▶ [Data to use]
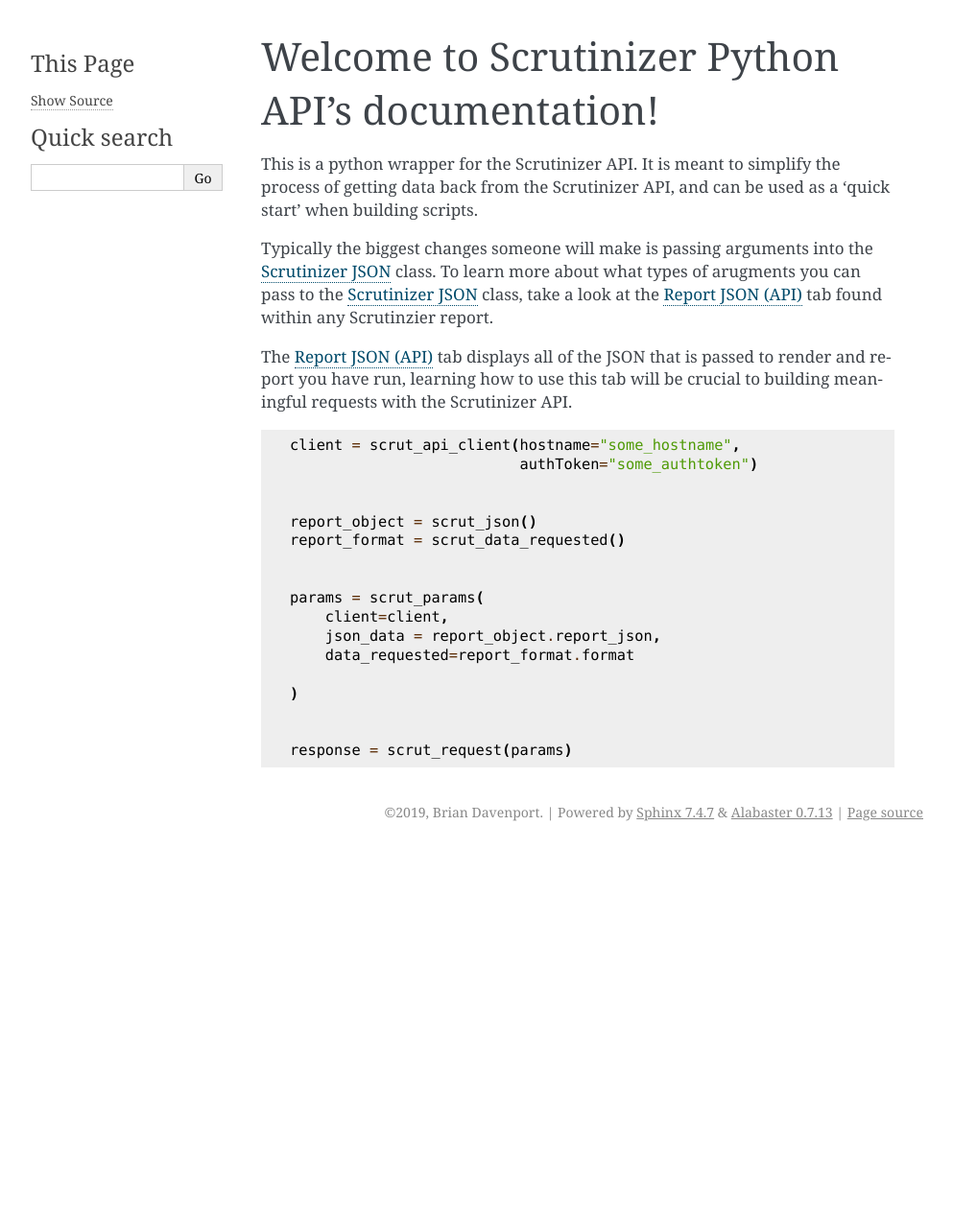
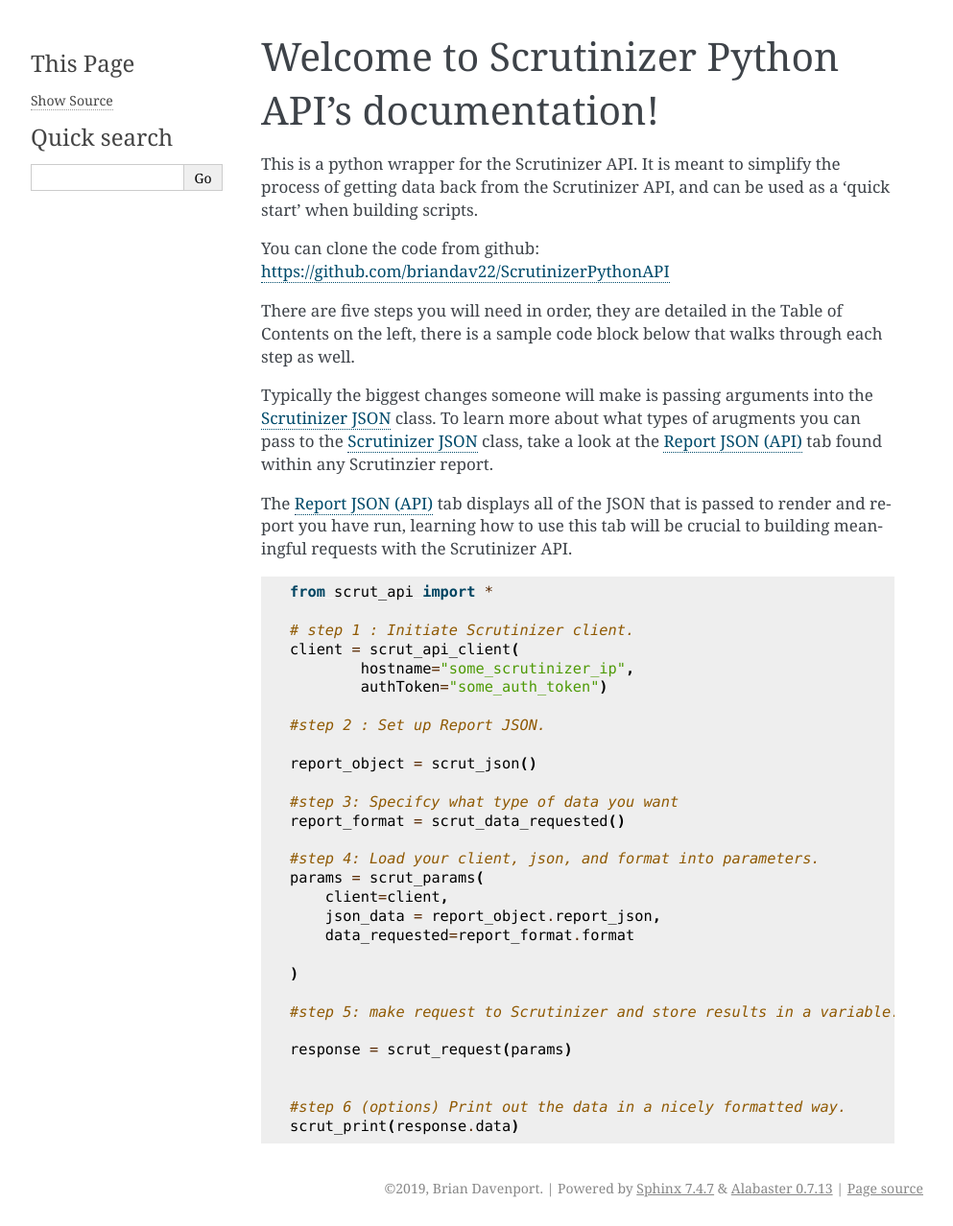
Before and after one commit to briandav22/api_docs, a Sphinx documentation site: the page built from docs/source/api_welcome.rst, in a window 1280 px wide. Shown: the whole page at 96% size, without its empty margins (148-1141 px from the left). Built offline with Sphinx 7.4.7, drawn with Linux system fonts in a browser that asks for light colours; before the commit the page ends 900 px from its top, so only the background shows below that.

Commit message:
adding guide and github

```diff
--- a/docs/source/api_welcome.rst
+++ b/docs/source/api_welcome.rst
@@ -2,10 +2,12 @@
 ==================================================
 
 
+This is a python wrapper for the Scrutinizer API. It is meant to simplify the process of getting data back from the Scrutinizer API, and can be used as a 'quick start' when building scripts.
 
+You can clone the code from github:
+https://github.com/briandav22/ScrutinizerPythonAPI
 
-
-This is a python wrapper for the Scrutinizer API. It is meant to simplify the process of getting data back from the Scrutinizer API, and can be used as a 'quick start' when building scripts.
+There are five steps you will need in order, they are detailed in the Table of Contents on the left, there is a sample code block below that walks through each step as well.
 
 Typically the biggest changes someone will make is passing arguments into the :ref:`api_json` class. To learn more about what types of arugments you can pass to the :ref:`api_json` class, take a look at the :ref:`api_report`  tab found within any Scrutinzier report.
 
@@ -13,14 +15,21 @@
 
 .. code-block:: python
 
-    client = scrut_api_client(hostname="some_hostname",
-                              authToken="some_authtoken")
+    from scrut_api import *
 
+    # step 1 : Initiate Scrutinizer client.
+    client = scrut_api_client(
+            hostname="some_scrutinizer_ip",
+            authToken="some_auth_token")
+
+    #step 2 : Set up Report JSON.
 
     report_object = scrut_json()
+
+    #step 3: Specifcy what type of data you want
     report_format = scrut_data_requested()
 
-
+    #step 4: Load your client, json, and format into parameters.
     params = scrut_params(
         client=client,
         json_data = report_object.report_json,
@@ -28,8 +37,14 @@
 
     )
 
+    #step 5: make request to Scrutinizer and store results in a variable.
 
     response = scrut_request(params)
+
+
+    #step 6 (options) Print out the data in a nicely formatted way.
+    scrut_print(response.data)
+
 
 .. toctree::
    :maxdepth: 3
@@ -37,7 +52,7 @@
 
    scrut_api_client() <api_client>
    scrut_json() <api_json>
+   scrut_data_requested() <api_data_requested>
    scrut_params() <api_params>
-   scrut_data_requested() <api_data_requested>
    scrut_request() <api_request>
    scrut_print() <api_printer>
```
Also changed, not shown: 2 other files.
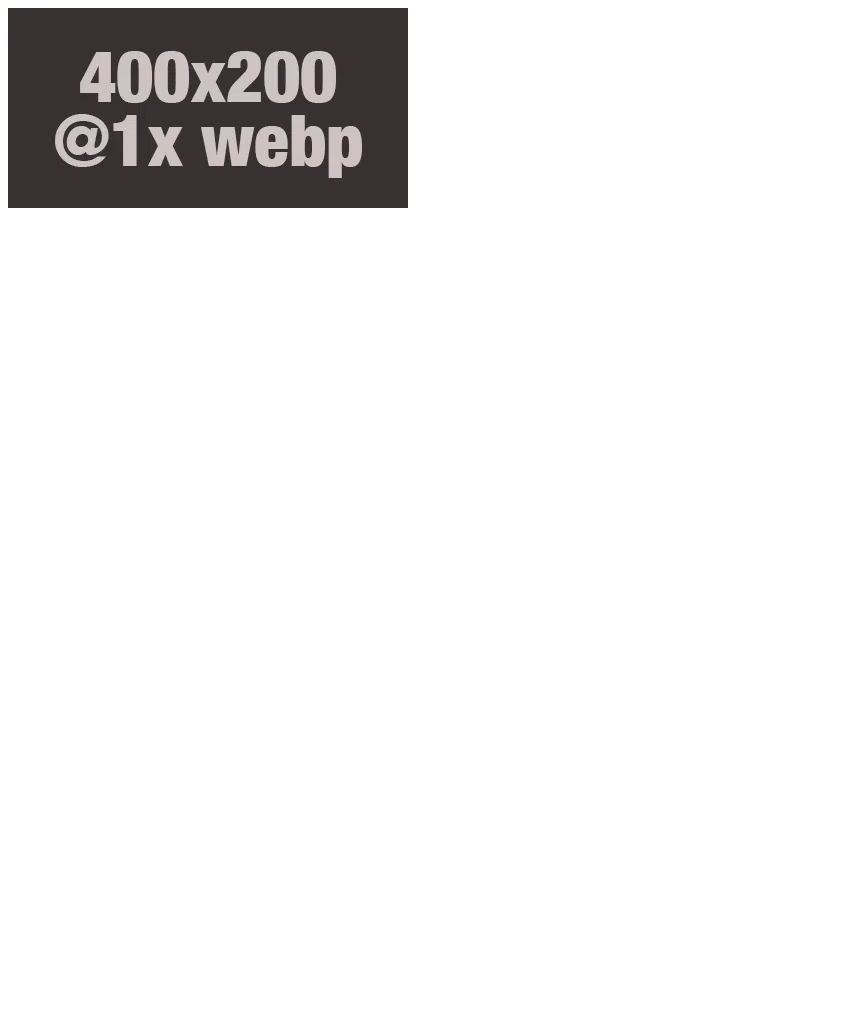
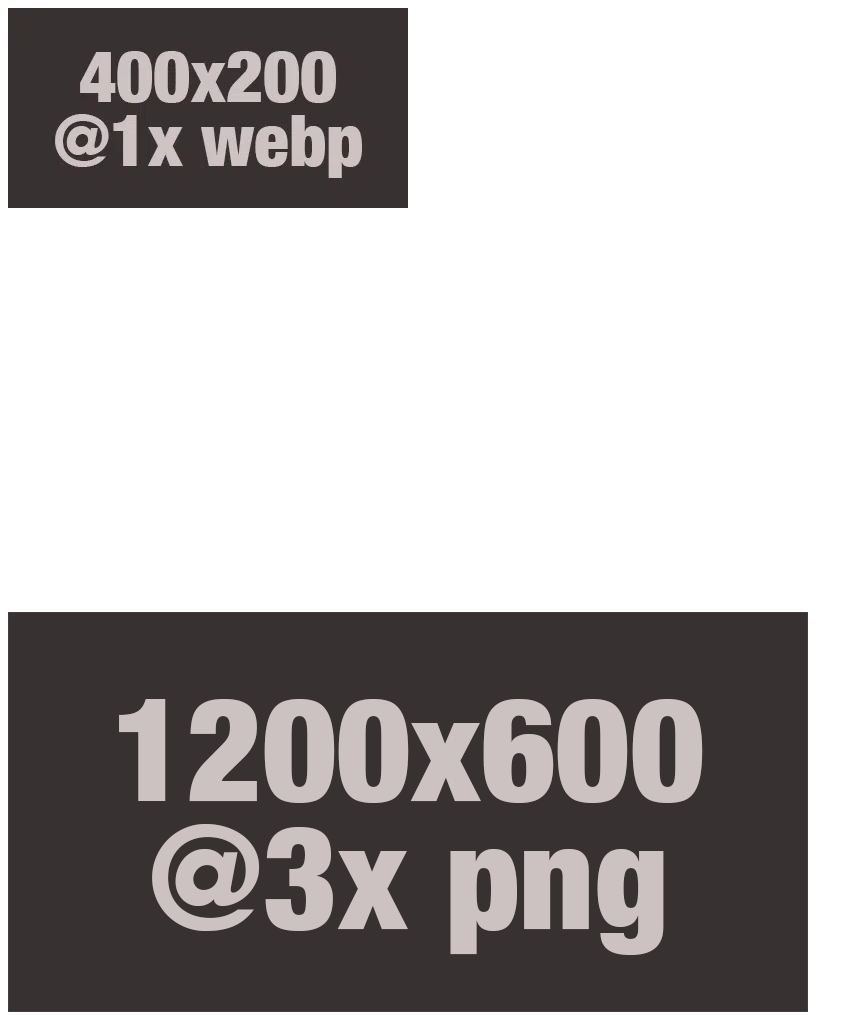
Before and after one commit to ruedap/lab.ruedap.com, a plain HTML site: page largest-contentful-paint/index.html in a window 1280 px wide. Shown: the top 1015 px of the page, without its empty margins (0-863 px from the left). Drawn offline with Linux system fonts and the light colour scheme.

Commit message:
2021/05/28 21:19:52

```diff
--- a/largest-contentful-paint/index.html
+++ b/largest-contentful-paint/index.html
@@ -6,7 +6,7 @@
 </head>
 <body>
   <img src="./@1x.webp">
-  <div style="height: 5000px;"></div>
+  <div style="height: 400px;"></div>
   <img src="./@3x.png">
 </body>
 </html>
```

▶ [Required action] Look above for the line containing "2021/05/28 21:19:52"; reproduce it and every line after it through the end of the material, exactly, and nothing else.

▶ [Result of this exercise]
2021/05/28 21:19:52

```diff
--- a/largest-contentful-paint/index.html
+++ b/largest-contentful-paint/index.html
@@ -6,7 +6,7 @@
 </head>
 <body>
   <img src="./@1x.webp">
-  <div style="height: 5000px;"></div>
+  <div style="height: 400px;"></div>
   <img src="./@3x.png">
 </body>
 </html>
```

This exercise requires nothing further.